WHAT IS NEEDED:
Return all lines from the entries below in which the word "offering" is present.

--------

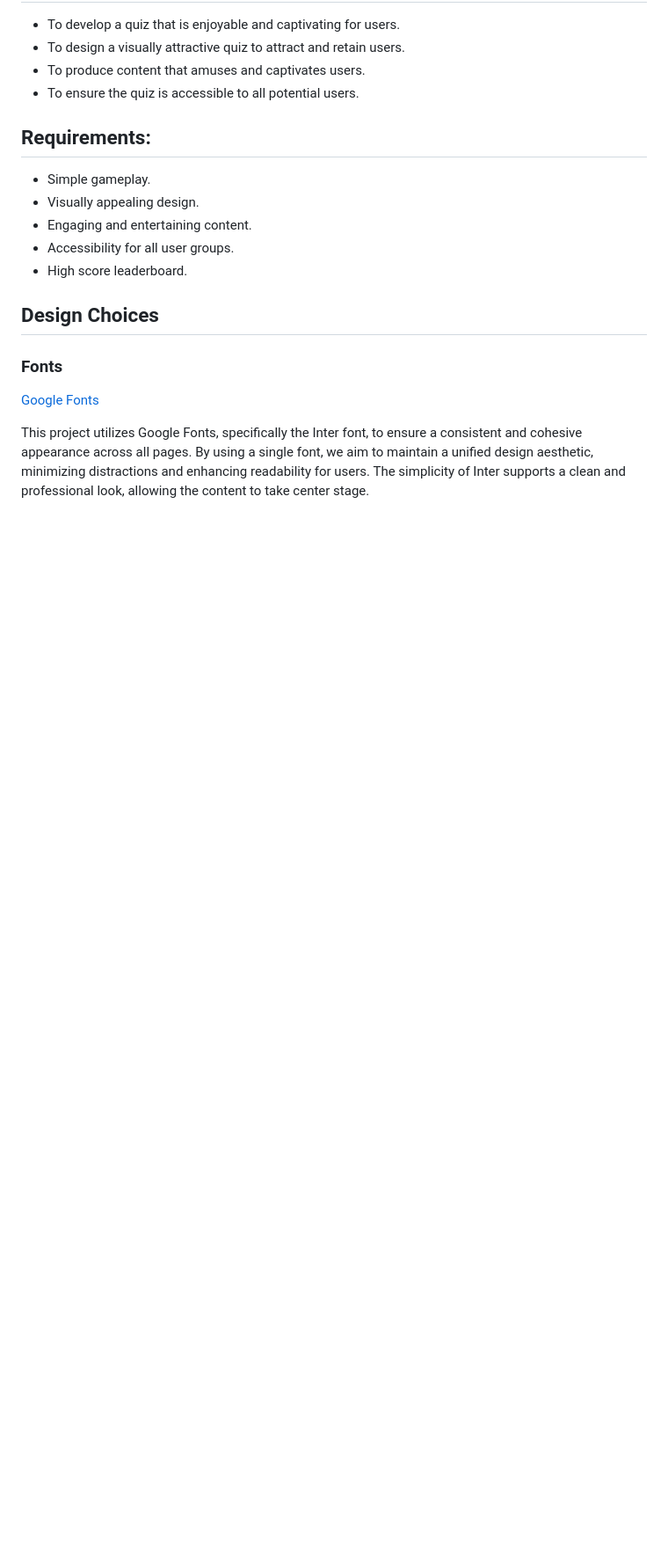
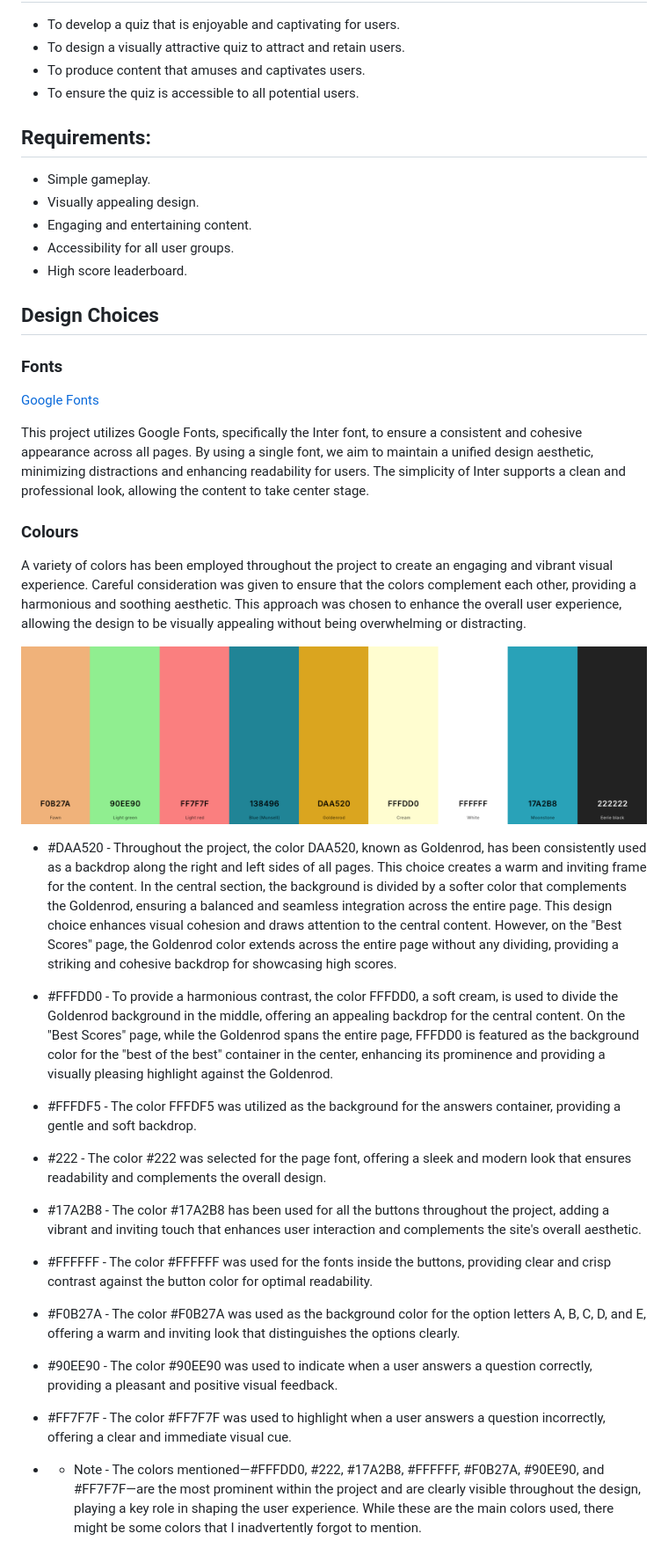
Before and after one commit to Yuss76A/brainbuzz, a Markdown page: README.md, the part around the change. Shown: that part at 88% size. Rendered like a GitHub page; pictures changed too: docs/screenshots/colours.png (added); blank space fills up the shorter version.

Commit message:
Add colours section with text and image to the readme document

```diff
--- a/README.md
+++ b/README.md
@@ -47,3 +47,31 @@ Welcome to my quiz game project! I've always been fascinated by trivia games and
 [Google Fonts](https://fonts.google.com/ "Google Fonts")
 
 This project utilizes Google Fonts, specifically the Inter font, to ensure a consistent and cohesive appearance across all pages. By using a single font, we aim to maintain a unified design aesthetic, minimizing distractions and enhancing readability for users. The simplicity of Inter supports a clean and professional look, allowing the content to take center stage.
+
+
+### Colours
+
+A variety of colors has been employed throughout the project to create an engaging and vibrant visual experience. Careful consideration was given to ensure that the colors complement each other, providing a harmonious and soothing aesthetic. This approach was chosen to enhance the overall user experience, allowing the design to be visually appealing without being overwhelming or distracting.
+
+![Colour Palette](docs/screenshots/colours.png)
+
+* #DAA520 - Throughout the project, the color DAA520, known as Goldenrod, has been consistently used as a backdrop along the right and left sides of all pages. This choice creates a warm and inviting frame for the content. In the central section, the background is divided by a softer color that complements the Goldenrod, ensuring a balanced and seamless integration across the entire page. This design choice enhances visual cohesion and draws attention to the central content. However, on the "Best Scores" page, the Goldenrod color extends across the entire page without any dividing, providing a striking and cohesive backdrop for showcasing high scores.
+
+* #FFFDD0 - To provide a harmonious contrast, the color FFFDD0, a soft cream, is used to divide the Goldenrod background in the middle, offering an appealing backdrop for the central content. On the "Best Scores" page, while the Goldenrod spans the entire page, FFFDD0 is featured as the background color for the "best of the best" container in the center, enhancing its prominence and providing a visually pleasing highlight against the Goldenrod.
+
+* #FFFDF5 - The color FFFDF5 was utilized as the background for the answers container, providing a gentle and soft backdrop.
+
+* #222 - The color #222 was selected for the page font, offering a sleek and modern look that ensures readability and complements the overall design.
+
+* #17A2B8 - The color #17A2B8 has been used for all the buttons throughout the project, adding a vibrant and inviting touch that enhances user interaction and complements the site's overall aesthetic.
+
+* #FFFFFF - The color #FFFFFF was used for the fonts inside the buttons, providing clear and crisp contrast against the button color for optimal readability.
+
+* #F0B27A - The color #F0B27A was used as the background color for the option letters A, B, C, D, and E, offering a warm and inviting look that distinguishes the options clearly.
+
+* #90EE90 - The color #90EE90 was used to indicate when a user answers a question correctly, providing a pleasant and positive visual feedback.
+
+* #FF7F7F - The color #FF7F7F was used to highlight when a user answers a question incorrectly, offering a clear and immediate visual cue.
+
+
+* * Note - The colors mentioned—#FFFDD0, #222, #17A2B8, #FFFFFF, #F0B27A, #90EE90, and #FF7F7F—are the most prominent within the project and are clearly visible throughout the design, playing a key role in shaping the user experience. While these are the main colors used, there might be some colors that I inadvertently forgot to mention.
```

--------

OUTPUT OF THE TASK:
+* #FFFDD0 - To provide a harmonious contrast, the color FFFDD0, a soft cream, is used to divide the Goldenrod background in the middle, offering an appealing backdrop for the central content. On the "Best Scores" page, while the Goldenrod spans the entire page, FFFDD0 is featured as the background color for the "best of the best" container in the center, enhancing its prominence and providing a visually pleasing highlight against the Goldenrod.
+* #222 - The color #222 was selected for the page font, offering a sleek and modern look that ensures readability and complements the overall design.
+* #F0B27A - The color #F0B27A was used as the background color for the option letters A, B, C, D, and E, offering a warm and inviting look that distinguishes the options clearly.
+* #FF7F7F - The color #FF7F7F was used to highlight when a user answers a question incorrectly, offering a clear and immediate visual cue.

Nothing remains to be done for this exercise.